This collection consists of registers and a few other documents containing decisions relating to small claims between city and district residents. A comprehensive survey was beyond the scope of the present project, but it is likely that some of the records contain information regarding Jewish inhabitants in the region.
This collection consists of ledgers and indices of regulatory measures enacted by the Sibiu Magistrate. The materials on this collection date largely to the 18th and early 19th century, thus covering a period before substantial Jewish settlement in the jurisdiction, although item number 4 did turn up evidence of an 1829 decision pertaining to Jews and pharmaceuticals. It is possible other relevant cases may be recorded in these registers as well; a thorough investigation of the contents was beyond the scope of the present survey. See page 689/80 of nr. crt. 4, containing a decree from 1829 September 10, stating that Jews are permitted neither to trade in pharmaceuticals nor to operate pharmacies, and that any pharmaceuticals discovered to have been “defiled” [verfault] by Jews are to be reported immediately to the authorities.
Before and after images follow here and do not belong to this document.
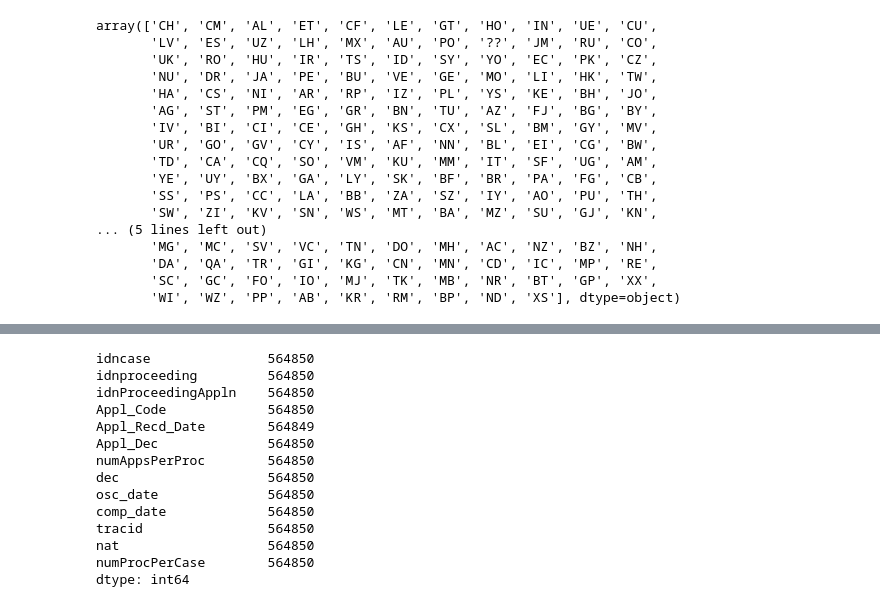
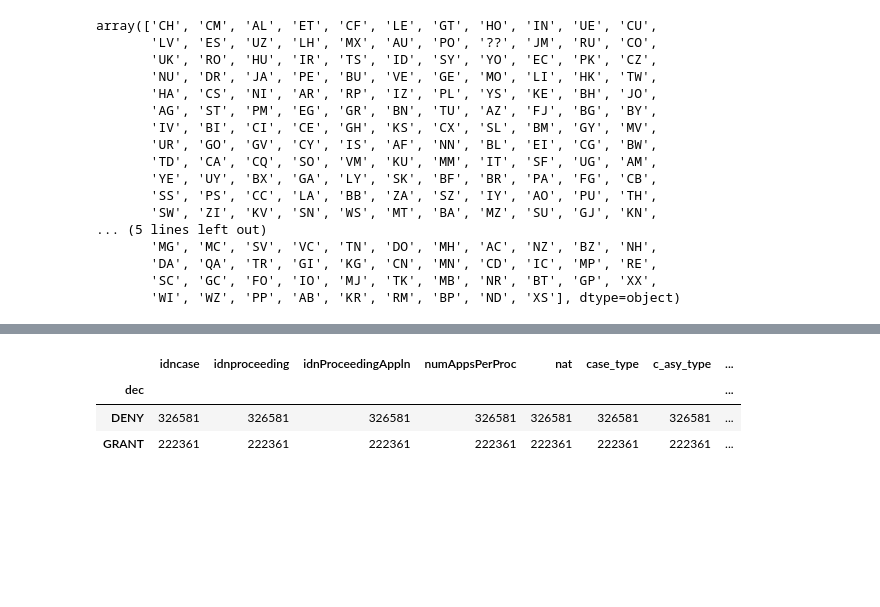
Before and after one commit to aspenyoo/refugees, a Jupyter notebook: Cleaning_any_asylum.ipynb, the cells around one changed output, grey strips where cells are left out. Saved outputs shown, nothing was run; the diff lists cells and outputs as text; code cells hidden in the pictures; blank space fills up the shorter version.

```diff
--- a/Cleaning_any_asylum.ipynb
+++ b/Cleaning_any_asylum.ipynb
@@ -386,3 +387,15 @@ array(['CH', 'CM', 'AL', 'ET', 'CF', 'LE', 'GT', 'HO', 'IN', 'UE', 'CU',
 # %%
 #drop 159 cases with unknown nationalities
 merged_case = merged_case.loc[~(merged_case.nat=='??')]
+# %%
+#get rid of merged_cases where other_comp is not null. other_comp indicates that the proceeding ended for a reason other than
+#a judge's decision, suggesting no decision was actually made. this is less than 1% of cases once we have already filtered
+#out applications where the decision is not grant or deny and matched them to proceedings.
+merged_case = merged_case[pd.isnull(merged_case.other_comp)]
+
+#get rid of cases that don't have c_asy type (about 2% of cases--higher proportion than full_asylum version...)
+merged_case = merged_case[~pd.isnull(merged_case.c_asy_type)]
+
+#change values of c_asy_type to be more clear
+merged_case.loc[merged_case.c_asy_type=='I','c_asy_type'] = 'aff'
+merged_case.loc[merged_case.c_asy_type=='E','c_asy_type'] = 'def'
@@ -389,3 +422,6 @@ merged_case = merged_case.loc[~(merged_case.nat=='??')]
+# %%
+#drop variables that definitely won't be used as features (or won't be used to track where the data came from)
+merged_case = merged_case.drop(['Appl_Dec','Appl_Code','Appl_Recd_Date','dec_type','other_comp','input_date','ij_code','dec_code'],axis=1)
 # %%
 #load nationality lookup table
 nat_lut =  pd.read_csv(path+ '/tblLookupNationality.csv',header=None)
@@ -396,19 +432,10 @@ merged_case = merged_case.loc[merged_case.nat.isin(nat_lut[1])]
 #drop 2 observations with nationality code XX whic the LUT says corresponds
 #to "BE REMOVED FROM THE UNITED STATES"
 merged_case = merged_case.loc[~(merged_case.nat=="XX")]
-merged_case.count()
+
+#examine counts for different nationalities:
+nat_numbers = merged_case.groupby('nat',as_index=False).idncase.count().sort_values('idncase')
+
+# some nationalities have only 1 or 2 observations. drop any with less than 10 observations.
+nat_10 = nat_numbers.loc[nat_numbers['idncase']>9,'nat']
+merged_case = merged_case[merged_case.nat.isin(nat_10)]
-# %% [output]
-idncase               564850
-idnproceeding         564850
-idnProceedingAppln    564850
-Appl_Code             564850
-Appl_Recd_Date        564849
-Appl_Dec              564850
-numAppsPerProc        564850
-dec                   564850
-osc_date              564850
-comp_date             564850
-tracid                564850
-nat                   564850
-numProcPerCase        564850
-dtype: int64
@@ -422,3 +442,24 @@ merged_case = merged_case[merged_case.nat.isin(nat_10)]
+# %%
+#remove cities with less than 10 obs (only removes 2 cases)
+
+city_numbers = merged_case.groupby('base_city_code',as_index=False).idncase.count().sort_values('idncase')
+cities_10 = city_numbers.loc[city_numbers['idncase']>9,'base_city_code']
+
+merged_case = merged_case[merged_case.base_city_code.isin(cities_10)]
+# %%
+#hearing loc--is this "court"? some of them are prisons/detention centers/airports. many "courts" have fewer than 10 obs
+#drop thewse (less than 1% of proceedings)
+
+court_numbers = merged_case.groupby('hearing_loc_code',as_index=False).idncase.count().sort_values('idncase')
+courts_10 = court_numbers.loc[court_numbers['idncase']>9,'hearing_loc_code']
+merged_case = merged_case[merged_case.hearing_loc_code.isin(courts_10)]
+# %%
+merged_case.groupby('dec').count()
+# %% [output]
+|  | idncase | idnproceeding | idnProceedingAppln | numAppsPerProc | nat | case_type | c_asy_type | ... |
+| dec |  |  |  |  |  |  |  | ... |
+| DENY | 326581 | 326581 | 326581 | 326581 | 326581 | 326581 | 326581 | ... |
+| GRANT | 222361 | 222361 | 222361 | 222361 | 222361 | 222361 | 222361 | ... |
 # %%
 #save data
 merged_case.to_csv('/home/emilyboeke/merged_any_master_app.csv',index=False)
```
Also changed, not shown: parts of 17 cells of this notebook, 2 other files.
This is a small collection, mostly containing various orders, reports, and other business and administrative papers regarding the daily activities of the post. Several of the items specifically refer to measures regarding the Saxons living near the post, their involvement with German forces, and their deportation to work camps. A folder of correspondence (numar curent 1947-1) mentions Jews, but only to note that there appear to be no Jews in the area. The remaining documents in this folder consist of correspondence, primarily orders and circular bulletins sent to the Pauca gendarmerie post, concerning various tasks and activities to be undertaken. Often these have to do with agricultural matters, and there are also a number of notices about wanted individuals, escapees from detention, and measures regarding the ethnic German and Magyar populations. What is, however, of note is that much of this correspondence is written on recycled paper – for the most part, the versos of the orders are Hungarian-language documents dating to the late Austro-Hungarian monarchy, especially to the first World War.